During the month of August, while the Chapel is closed, we are reposting sermons that we hope will inspire you to embrace play, rest, solitude, and recreation.
Jesus calls his disciples to many and various good works. In the story today they’re all exhausted. So he calls them to something very different: let’s go for a boat ride and get away from all this. So they go for a boat ride on the Sea of Galilee. It doesn’t say whether it’s a row boat or a sail boat, but out they go. It’s time for rest. Resting, getting away from it all, retreating is a spiritual practice. It’s also a religious duty: it’s right there in the Ten Commandments, the Sabbath Rest. The Sabbath Rest in the most literal sense is about taking it easy on the seventh day of the week. But Sabbath pertains to other time frames as well. We might have annual retreats or a monthly retreat day.
There is a kind of gentleness that is intuitive to us, or is called forth naturally from us, in certain situations. You may recall the first time you held a baby: the way your body responded to one tinier and less durable than yours with a gentle, protecting strength. Or the first time you threaded a kneedle, or placed something under a microscope, or gave someone a kiss. I remember my first childhood pet, a chameleon with skin that changed colors and eyes that swiveled in all directions. Though I gave him the rather ungentle name Thunder, I knew instinctively how gentle I needed to be as his tiny toes and delicate tail gripped my outstretched fingers. Although my heart raced, my breath became slower, my attention focused, and my senses became attuned,for the first time, to the fragile life of another.
There’s not enough time and too much to do, with one thing after another and demands at every turn. Monks may seem serenely slow or easily well-balanced, but we, too, struggle with busy, full lives. It takes constant intention to strive for a healthy rhythm. Here are some suggestions from what I’ve been learning about balancing time for what matters most, both inside and outside the Monastery.
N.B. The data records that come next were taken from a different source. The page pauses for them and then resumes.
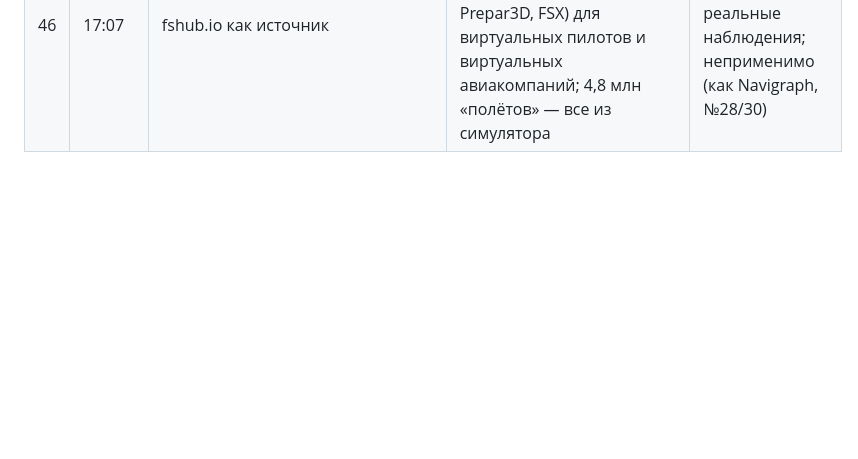
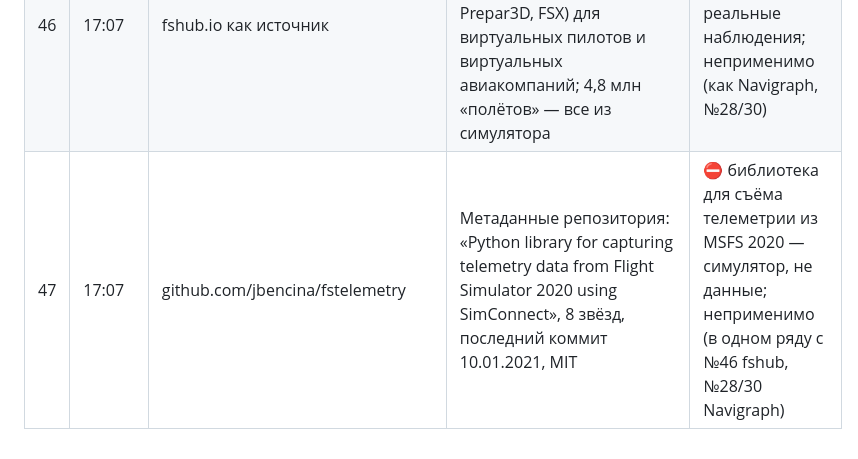
Before and after one commit to disclaimer8/prc-2026, a Markdown page: HYPOTHESES_LOG.md, the part around the change. Rendered like a GitHub page; blank space fills up the shorter version.

Commit message:
Hypothesis 47: fstelemetry is an MSFS SimConnect library, closed
Co-Authored-By: Claude Fable 5.1 <noreply@anthropic.com>

```diff
--- a/HYPOTHESES_LOG.md
+++ b/HYPOTHESES_LOG.md
@@ -60,3 +60,4 @@
 | 44 | 17:04 | data.gov «FLTz» (NASA DashLink) как источник | Прочитаны карточка data.gov и DASHlink: симулированные полёты на симуляторе FLTz группы IFC NASA Ames — случайные круговые маршруты от SFO и обратно, 2011 г., без аномалий; matfiles 1,2 ГБ — кинематика/динамика борта; лицензия «N/A» | ⛔ не о наземных операциях, не Европа, не 2025–2026, синтетика; неприменимо |
 | 45 | 17:05 | RflyOpenHA / RflyMAD (rfly-openha.github.io) как источник | Прочитана страница: датасет Бэйханского ун-та для диагностики отказов мультикоптеров (5 629 полётов X200/X450/X680, ULog/TLog/ROS bag, 11 типов отказов) | ⛔ дроны, отказы, симуляция — к рулению в хабах отношения нет |
 | 46 | 17:07 | fshub.io как источник | Прочитана главная: облачный трекер полётов **в авиасимуляторах** (MSFS 2020/2024, X-Plane, Prepar3D, FSX) для виртуальных пилотов и виртуальных авиакомпаний; 4,8 млн «полётов» — все из симулятора | ⛔ виртуальные полёты, не реальные наблюдения; неприменимо (как Navigraph, №28/30) |
+| 47 | 17:07 | github.com/jbencina/fstelemetry | Метаданные репозитория: «Python library for capturing telemetry data from Flight Simulator 2020 using SimConnect», 8 звёзд, последний коммит 10.01.2021, MIT | ⛔ библиотека для съёма телеметрии из MSFS 2020 — симулятор, не данные; неприменимо (в одном ряду с №46 fshub, №28/30 Navigraph) |
```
Most important and most difficult: I’m learning to stop. Rest. Period. Like periods in a sentence. Like rests among notes of music, we need to stop regularly. Without punctuation, words pile up one after another, unending, becoming meaningless. Punctuation creates limits, necessary space to separate and define coherent thoughts. Stops define clauses and sentences so one can make meaning of the words. Together, notes and rests create rhythm, making music.